This thesis examines the cultural burning practices of the Nisenan of the Nevada City Rancheria. Prior to state policies of fire suppression and the genocidal Gold Rush era, Nisenan people used fire in numerous ways to care for themselves and their homeland nestled between the Bear and Yuba River watersheds. Their relationship to fire was an inseparable part of an integrated way of life. This thesis argues that mobilizations of cultural burning as "traditional ecological knowledge" by state and corporate entities in the present omit important aspects of Nisenan uses of fire. This omission represents a failure to meaningfully engage with Nisenan perspectives. The argument unfolds through an examination of two Nevada City Rancheria projects: consultation for the North Yuba Forest Partnership, a multi-agency forest restoration project on public land; and the Rancheria's own burning project on private land. This discussion is situated in the context of the Gold Rush genocide and the ongoing erasure of Nisenan people from their homelands.
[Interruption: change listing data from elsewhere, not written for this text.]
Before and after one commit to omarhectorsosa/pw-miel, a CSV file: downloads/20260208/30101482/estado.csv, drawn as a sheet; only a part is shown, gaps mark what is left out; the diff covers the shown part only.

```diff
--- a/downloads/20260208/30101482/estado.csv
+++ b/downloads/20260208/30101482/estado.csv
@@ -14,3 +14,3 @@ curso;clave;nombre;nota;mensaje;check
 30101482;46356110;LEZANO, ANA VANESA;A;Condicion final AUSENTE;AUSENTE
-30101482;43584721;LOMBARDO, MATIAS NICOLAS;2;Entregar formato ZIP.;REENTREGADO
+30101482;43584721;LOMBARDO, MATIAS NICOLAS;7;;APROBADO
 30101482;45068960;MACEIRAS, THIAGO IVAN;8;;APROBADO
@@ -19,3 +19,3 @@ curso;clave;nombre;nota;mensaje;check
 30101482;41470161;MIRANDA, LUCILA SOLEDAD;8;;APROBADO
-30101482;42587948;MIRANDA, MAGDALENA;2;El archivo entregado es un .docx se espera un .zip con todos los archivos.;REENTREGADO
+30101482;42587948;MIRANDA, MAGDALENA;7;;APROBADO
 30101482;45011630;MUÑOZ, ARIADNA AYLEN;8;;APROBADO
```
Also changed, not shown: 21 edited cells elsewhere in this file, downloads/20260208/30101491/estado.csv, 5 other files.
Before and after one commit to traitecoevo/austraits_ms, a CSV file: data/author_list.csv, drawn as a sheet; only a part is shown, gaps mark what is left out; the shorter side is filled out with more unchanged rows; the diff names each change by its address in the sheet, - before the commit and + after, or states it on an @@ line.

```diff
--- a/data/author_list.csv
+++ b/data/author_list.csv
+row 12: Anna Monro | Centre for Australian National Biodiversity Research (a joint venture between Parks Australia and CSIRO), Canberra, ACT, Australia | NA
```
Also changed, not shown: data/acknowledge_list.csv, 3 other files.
It includes a critique of past anthropological work by Alfred L. Kroeber which has directly contributed to the Rancheria's erasure.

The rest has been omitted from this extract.